Brooklyn-based rapper Tekashi 6ix9ine has been sentenced to two years in prison on Wednesday by a federal judge due to his previous involvement with a gang known as the Nine Trey Gangsta Blood. According to TMZ, the rapper, whose real name is Daniel Hernandez already has spent a year and one month in jail at Rikers Island since his arrest in November 2018. His time already spent will count towards the two year sentence indicates he basically has 11 months left. He is expected to be released on a 5 year supervised sentence in the final months of 2020. He will have to pay a $35,000 fine and complete 300 hours of community service.
According to Newsweek, within 24 hours of being apprehended, he entered a guilty plea and went on to testify against two other gang members in his faction. The rapper pleaded guilty on nine charges which include armed robbery and drug trafficking as a part of his plea deal. Despite the cooperation, U.S. District Judge Paul Engelmayer classified Hernandez’s acts with the Nine Trey Gangsta Bloods “too violent” to release him soon after sentencing.
In a letter to Engelmayer, he wrote “I still consider myself a role model to millions of people as an artist, a celebrity and as a human being. I’m happy that the public was able to witness me dealing with the consequences of my actions because I feel like it sheds light on what can come from gang affiliation.” Although, previously faced with the possibility of life in prison, Hernandez regretfully addressed his crimes before the hearing. “I am not a victim. I put myself into this position from day one. I allowed them in. That was my decision,” he stated to the jury. “Your Honor, allow me to inspire people. Not only the young people here, but the millions around the world listening and watching.” Prosecutors expressed concerns over his safety, stating that his actions may provoke other Nine Trey gang members to seek revenge. Despite those worries, the ‘Gummo’ rapper previously refused to enter the government protection program upon his release, stating that he still wishes to continue performing. Even though Hernandez’s lawyers were seeking for an immediate release with time served being his main punishment, Judge Paul Engelmayer disagreed, stating “In my judgment, your conduct is too violent and selfish to make 13 months reasonable. You will not be going free today,”

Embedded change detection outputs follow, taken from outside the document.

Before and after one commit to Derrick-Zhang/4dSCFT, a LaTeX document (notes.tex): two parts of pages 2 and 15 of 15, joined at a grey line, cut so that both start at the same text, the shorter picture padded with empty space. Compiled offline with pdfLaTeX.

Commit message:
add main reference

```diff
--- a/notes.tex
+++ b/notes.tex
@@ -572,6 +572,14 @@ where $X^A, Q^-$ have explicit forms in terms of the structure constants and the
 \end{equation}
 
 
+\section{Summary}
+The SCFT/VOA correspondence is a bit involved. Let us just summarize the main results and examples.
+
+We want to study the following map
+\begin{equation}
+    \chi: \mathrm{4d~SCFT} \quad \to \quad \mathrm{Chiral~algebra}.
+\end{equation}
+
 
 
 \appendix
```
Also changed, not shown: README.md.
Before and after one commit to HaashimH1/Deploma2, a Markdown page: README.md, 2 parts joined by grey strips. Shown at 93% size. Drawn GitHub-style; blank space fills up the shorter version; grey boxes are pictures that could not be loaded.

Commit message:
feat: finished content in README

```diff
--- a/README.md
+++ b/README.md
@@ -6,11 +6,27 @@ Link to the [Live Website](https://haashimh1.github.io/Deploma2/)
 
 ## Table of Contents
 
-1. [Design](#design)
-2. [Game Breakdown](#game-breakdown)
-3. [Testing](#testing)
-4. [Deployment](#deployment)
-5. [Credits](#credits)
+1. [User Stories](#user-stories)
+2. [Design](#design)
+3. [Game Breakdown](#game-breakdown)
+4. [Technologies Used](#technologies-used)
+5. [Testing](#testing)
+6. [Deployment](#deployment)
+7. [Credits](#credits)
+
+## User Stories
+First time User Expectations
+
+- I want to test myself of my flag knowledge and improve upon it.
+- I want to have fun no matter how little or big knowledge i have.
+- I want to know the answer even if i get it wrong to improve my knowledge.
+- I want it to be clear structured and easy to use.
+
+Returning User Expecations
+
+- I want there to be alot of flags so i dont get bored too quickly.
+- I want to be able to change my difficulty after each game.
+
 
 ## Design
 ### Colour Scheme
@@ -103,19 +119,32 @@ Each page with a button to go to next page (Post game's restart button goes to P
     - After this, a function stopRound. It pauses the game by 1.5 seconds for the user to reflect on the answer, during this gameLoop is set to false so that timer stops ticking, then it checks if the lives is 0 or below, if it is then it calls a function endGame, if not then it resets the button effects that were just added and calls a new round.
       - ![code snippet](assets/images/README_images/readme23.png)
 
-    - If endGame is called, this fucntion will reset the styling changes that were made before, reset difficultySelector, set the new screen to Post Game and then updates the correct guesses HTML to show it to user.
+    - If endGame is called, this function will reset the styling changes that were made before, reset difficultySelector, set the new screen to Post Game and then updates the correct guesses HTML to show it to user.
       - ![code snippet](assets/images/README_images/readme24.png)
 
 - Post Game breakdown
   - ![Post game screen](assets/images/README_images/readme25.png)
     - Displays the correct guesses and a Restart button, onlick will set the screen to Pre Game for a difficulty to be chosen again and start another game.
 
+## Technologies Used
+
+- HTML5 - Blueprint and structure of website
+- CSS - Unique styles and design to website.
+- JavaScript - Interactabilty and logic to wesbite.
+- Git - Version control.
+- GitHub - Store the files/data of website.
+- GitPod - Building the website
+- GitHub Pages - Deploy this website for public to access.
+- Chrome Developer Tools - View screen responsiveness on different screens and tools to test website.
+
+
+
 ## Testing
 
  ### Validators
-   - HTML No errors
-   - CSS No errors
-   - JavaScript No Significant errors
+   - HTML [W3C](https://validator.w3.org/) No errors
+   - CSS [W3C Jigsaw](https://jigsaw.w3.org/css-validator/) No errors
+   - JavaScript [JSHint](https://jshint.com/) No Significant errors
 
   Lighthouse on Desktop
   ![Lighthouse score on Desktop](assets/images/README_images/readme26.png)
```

Hernandez’s testimony against his former gang has mostly earned him mockery on social media. Especially now that he has received only two years after already facing a possible sentence of 47 years. It is unclear as to how Tekashi is going to spend his life once outside of prison. In a letter to the judge before sentencing he stated that he wanted to encourage others to avoid getting involved with gangs. Prosecutors sent their own letter that Hernandez and his family will need to “take extra safety precautions” in the future thanks to his cooperation.